------ Exercise material

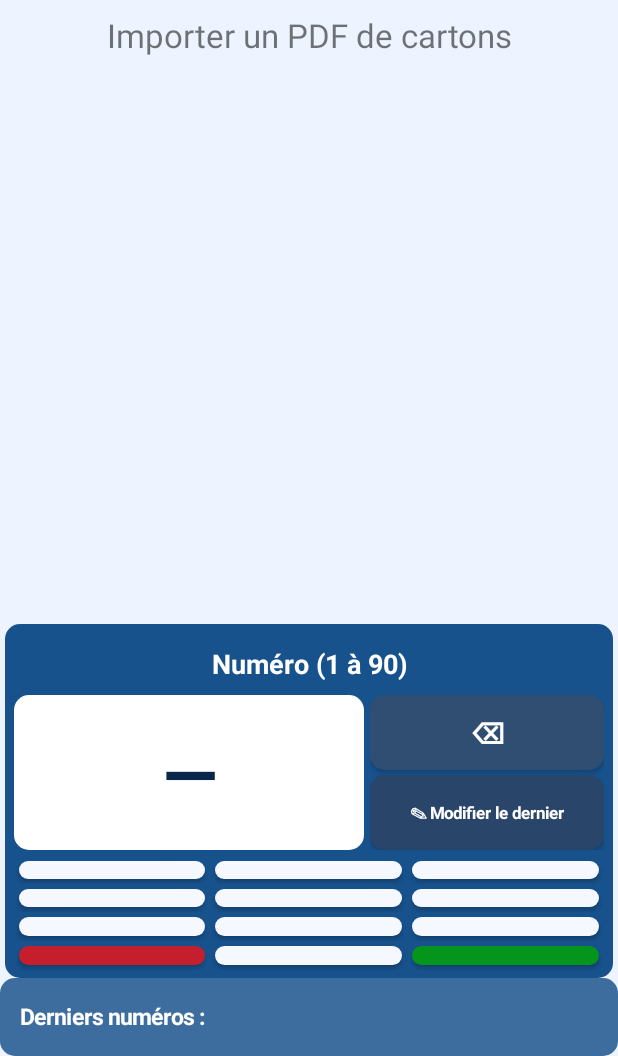
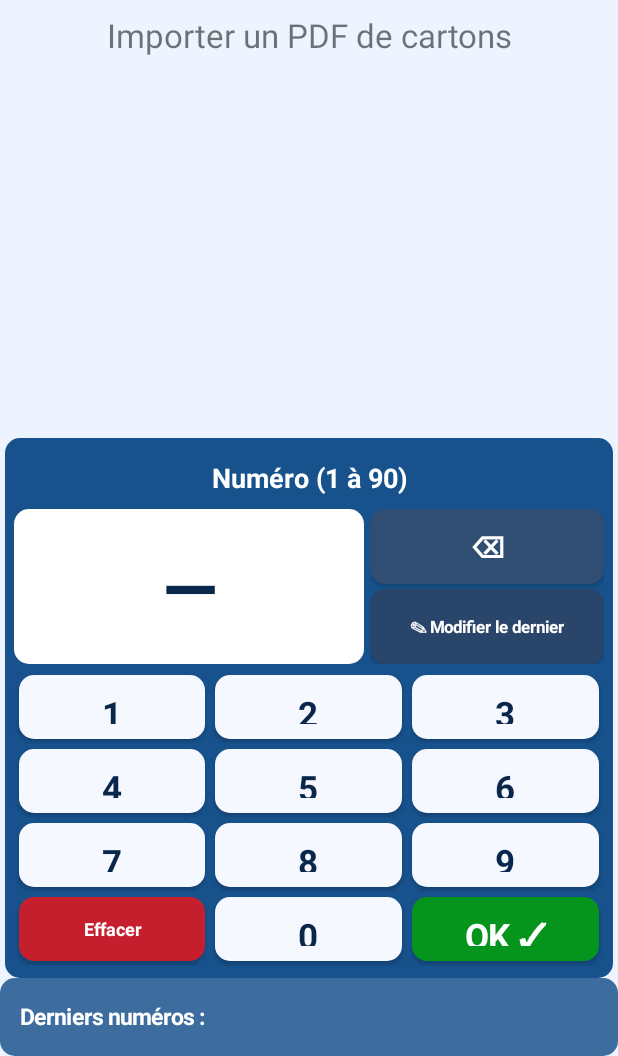
Before and after one commit to Sbxnumerik/Cartonsloto, an Android app: the screen it shows after launch (MainActivity), on a phone screen of 412 x 824 dp, the part 180-1236 px from its top. Run offline under Robolectric (Android 15) with nearby library versions, the phone set to English and light mode, and no system bars.

Commit message:
V2: restore visible keypad digits and keep recent draws above Android navigation bar

```diff
--- a/app/src/main/java/fr/loto/cartons/MainActivity.java
+++ b/app/src/main/java/fr/loto/cartons/MainActivity.java
@@ -10,15 +10,15 @@ public class MainActivity extends Activity {
  GradientDrawable round(int c){GradientDrawable d=new GradientDrawable();d.setColor(c);d.setCornerRadius(dp(10));return d;}
  Button styled(String name,int color,int ink,int size,Runnable click){Button b=button(name,click);b.setTextSize(size);b.setTypeface(null,Typeface.BOLD);b.setTextColor(ink);b.setBackground(round(color));return b;}
  void editLast(){if(game.drawn.isEmpty()){toast("Aucun tirage à modifier");return;}int old=game.drawn.get(game.drawn.size()-1);EditText field=new EditText(this);field.setInputType(2);field.setText(""+old);field.selectAll();new AlertDialog.Builder(this).setTitle("Modifier le dernier numéro : "+old).setView(field).setNegativeButton("Annuler",null).setPositiveButton("Valider",(d,w)->{try{game.replace(old,Integer.parseInt(field.getText().toString()));digits="";save();render();}catch(Exception e){toast("Numéro invalide ou déjà tiré");}}).show();}
- void render(){root=new LinearLayout(this);root.setOrientation(1);root.setBackgroundColor(0xffedf4ff);setContentView(root);LinearLayout toolbar=new LinearLayout(this);toolbar.setPadding(dp(5),dp(5),dp(5),dp(3));root.addView(toolbar,new LinearLayout.LayoutParams(-1,dp(65)));
+ void render(){root=new LinearLayout(this);root.setOrientation(1);root.setBackgroundColor(0xffedf4ff);if(Build.VERSION.SDK_INT>=30){root.setOnApplyWindowInsetsListener((v,insets)->{android.graphics.Insets bars=insets.getInsets(WindowInsets.Type.systemBars());v.setPadding(bars.left,bars.top,bars.right,bars.bottom);return insets;});}else{root.setFitsSystemWindows(true);}setContentView(root);LinearLayout toolbar=new LinearLayout(this);toolbar.setPadding(dp(5),dp(5),dp(5),dp(3));root.addView(toolbar,new LinearLayout.LayoutParams(-1,dp(65)));
  toolbar.addView(styled("▤ IMPORTER DES CARTONS PDF",0xff064d9e,Color.WHITE,14,()->openPdfPicker()),new LinearLayout.LayoutParams(0,-1,3));
  LinearLayout.LayoutParams cp=new LinearLayout.LayoutParams(0,-1,1);cp.setMargins(dp(4),0,dp(4),0);toolbar.addView(styled("⇄ CHANGER DE FEUILLE",0xff465f7d,Color.WHITE,12,()->openPdfPicker(true)),cp);
  toolbar.addView(styled("DÉMARQUER",0xffae2034,Color.WHITE,12,()->new AlertDialog.Builder(this).setTitle("Effacer tous les tirages ?").setNegativeButton("Annuler",null).setPositiveButton("Confirmer",(d,w)->{game.clear();game.mode=1;digits="";save();render();}).show()),new LinearLayout.LayoutParams(0,-1,1));
  LinearLayout modes=new LinearLayout(this);modes.setPadding(dp(38),dp(3),dp(38),dp(3));root.addView(modes,new LinearLayout.LayoutParams(-1,dp(58)));
  for(int i=1;i<=3;i++){final int m=i;Button stage=styled(i==1?"1 LIGNE":i==2?"2 LIGNES":"CARTON PLEIN",game.mode==m?0xff0961cc:Color.WHITE,game.mode==m?Color.WHITE:0xff132f56,15,()->{if(game.mode!=m){game.mode=m;save();render();}});LinearLayout.LayoutParams mp=new LinearLayout.LayoutParams(0,-1,1);mp.setMargins(dp(3),0,dp(3),0);modes.addView(stage,mp);}
  boolean wide=getResources().getConfiguration().orientation==2;LinearLayout body=new LinearLayout(this);body.setOrientation(wide?0:1);root.addView(body,new LinearLayout.LayoutParams(-1,0,1));
- ScrollView scroll=new ScrollView(this);cards=new LinearLayout(this);cards.setOrientation(1);scroll.addView(cards);body.addView(scroll,new LinearLayout.LayoutParams(wide?0:-1,wide?-1:0,7));
- entry=new LinearLayout(this);entry.setOrientation(1);entry.setPadding(dp(6),dp(5),dp(6),dp(5));entry.setBackground(round(0xff17528d));LinearLayout.LayoutParams ep=new LinearLayout.LayoutParams(wide?0:-1,wide?-1:0,wide?3:4);ep.setMargins(dp(3),0,dp(3),0);body.addView(entry,ep);
+ ScrollView scroll=new ScrollView(this);cards=new LinearLayout(this);cards.setOrientation(1);scroll.addView(cards);body.addView(scroll,new LinearLayout.LayoutParams(wide?0:-1,wide?-1:0,wide?7:1));
+ entry=new LinearLayout(this);entry.setOrientation(1);entry.setPadding(dp(6),dp(5),dp(6),dp(5));entry.setBackground(round(0xff17528d));LinearLayout.LayoutParams ep=new LinearLayout.LayoutParams(wide?0:-1,wide?-1:dp(360),wide?3:0);ep.setMargins(dp(3),0,dp(3),0);body.addView(entry,ep);
  TextView label=text("Numéro (1 à 90)",18);label.setTextColor(Color.WHITE);label.setTypeface(null,Typeface.BOLD);entry.addView(label,new LinearLayout.LayoutParams(-1,dp(42)));
  LinearLayout numberRow=new LinearLayout(this);entry.addView(numberRow,new LinearLayout.LayoutParams(-1,dp(103)));
  input=text(digits.isEmpty()?"—":digits,48);input.setTextColor(0xff09264b);input.setTypeface(null,Typeface.BOLD);input.setBackground(round(Color.WHITE));numberRow.addView(input,new LinearLayout.LayoutParams(0,-1,3));
@@ -27,7 +27,7 @@ public class MainActivity extends Activity {
  LinearLayout.LayoutParams fp=new LinearLayout.LayoutParams(-1,0,1);fp.setMargins(0,dp(3),0,0);tools.addView(styled("✎ Modifier le dernier",0xff294569,Color.WHITE,11,()->editLast()),fp);
  LinearLayout pad=new LinearLayout(this);pad.setOrientation(1);LinearLayout.LayoutParams pp=new LinearLayout.LayoutParams(-1,0,1);pp.topMargin=dp(4);entry.addView(pad,pp);
  String[][] keys={{"1","2","3"},{"4","5","6"},{"7","8","9"},{"Effacer","0","OK ✓"}};
- for(String[] line:keys){LinearLayout row=new LinearLayout(this);pad.addView(row,new LinearLayout.LayoutParams(-1,0,1));for(String key:line){int color=key.equals("Effacer")?0xffc51f2d:key.startsWith("OK")?0xff06951c:0xfff5f8ff;int ink=key.equals("Effacer")||key.startsWith("OK")?Color.WHITE:0xff09264b;Button digit=styled(key,color,ink,key.equals("Effacer")?12:23,()->key(key));LinearLayout.LayoutParams kp=new LinearLayout.LayoutParams(0,-1,1);kp.setMargins(dp(3),dp(3),dp(3),dp(3));row.addView(digit,kp);}}
+ for(String[] line:keys){LinearLayout row=new LinearLayout(this);pad.addView(row,new LinearLayout.LayoutParams(-1,wide?0:dp(49),wide?1:0));for(String key:line){int color=key.equals("Effacer")?0xffc51f2d:key.startsWith("OK")?0xff06951c:0xfff5f8ff;int ink=key.equals("Effacer")||key.startsWith("OK")?Color.WHITE:0xff09264b;Button digit=styled(key,color,ink,key.equals("Effacer")?12:23,()->key(key));LinearLayout.LayoutParams kp=new LinearLayout.LayoutParams(0,-1,1);kp.setMargins(dp(3),dp(3),dp(3),dp(3));row.addView(digit,kp);}}
 showCards();LinearLayout history=new LinearLayout(this);history.setGravity(Gravity.CENTER_VERTICAL);history.setPadding(dp(10),0,dp(10),0);history.setBackground(round(0xff3d6d9e));root.addView(history,new LinearLayout.LayoutParams(-1,dp(52)));TextView ht=text("Derniers numéros :",15);ht.setTextColor(Color.WHITE);ht.setTypeface(null,Typeface.BOLD);history.addView(ht);for(int j=game.drawn.size()-1;j>=Math.max(0,game.drawn.size()-5);j--){TextView n=text(""+game.drawn.get(j),17);n.setTextColor(Color.WHITE);n.setTypeface(null,Typeface.BOLD);n.setBackground(round(0xff092a55));LinearLayout.LayoutParams hp=new LinearLayout.LayoutParams(dp(49),dp(38));hp.setMargins(dp(4),0,0,0);history.addView(n,hp);}checkWin();}
  void key(String k){if(k.equals("Effacer")){digits="";}else if(k.equals("⌫")){if(!digits.isEmpty())digits=digits.substring(0,digits.length()-1);}else if(k.startsWith("OK")){if(!digits.isEmpty()){int n=Integer.parseInt(digits);if(n>=1&&n<=90&&!game.drawn.contains(n)){game.add(n);digits="";save();render();return;}toast("Numéro invalide ou déjà tiré");}}else if(digits.length()<2)digits+=k;input.setText(digits.isEmpty()?"—":digits);}
  interface Callback{void accept(int n);}void numberDialog(String title,Callback cb){EditText e=new EditText(this);e.setInputType(2);new AlertDialog.Builder(this).setTitle(title).setView(e).setNegativeButton("Annuler",null).setPositiveButton("OK",(d,w)->{try{cb.accept(Integer.parseInt(e.getText().toString()));}catch(Exception ex){toast("Numéro invalide");}}).show();}
```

------------

## Problem description
Work through the listing above, counting every line that has the string "MainActivity" in it. Give only the final count.

## Response to this exercise
5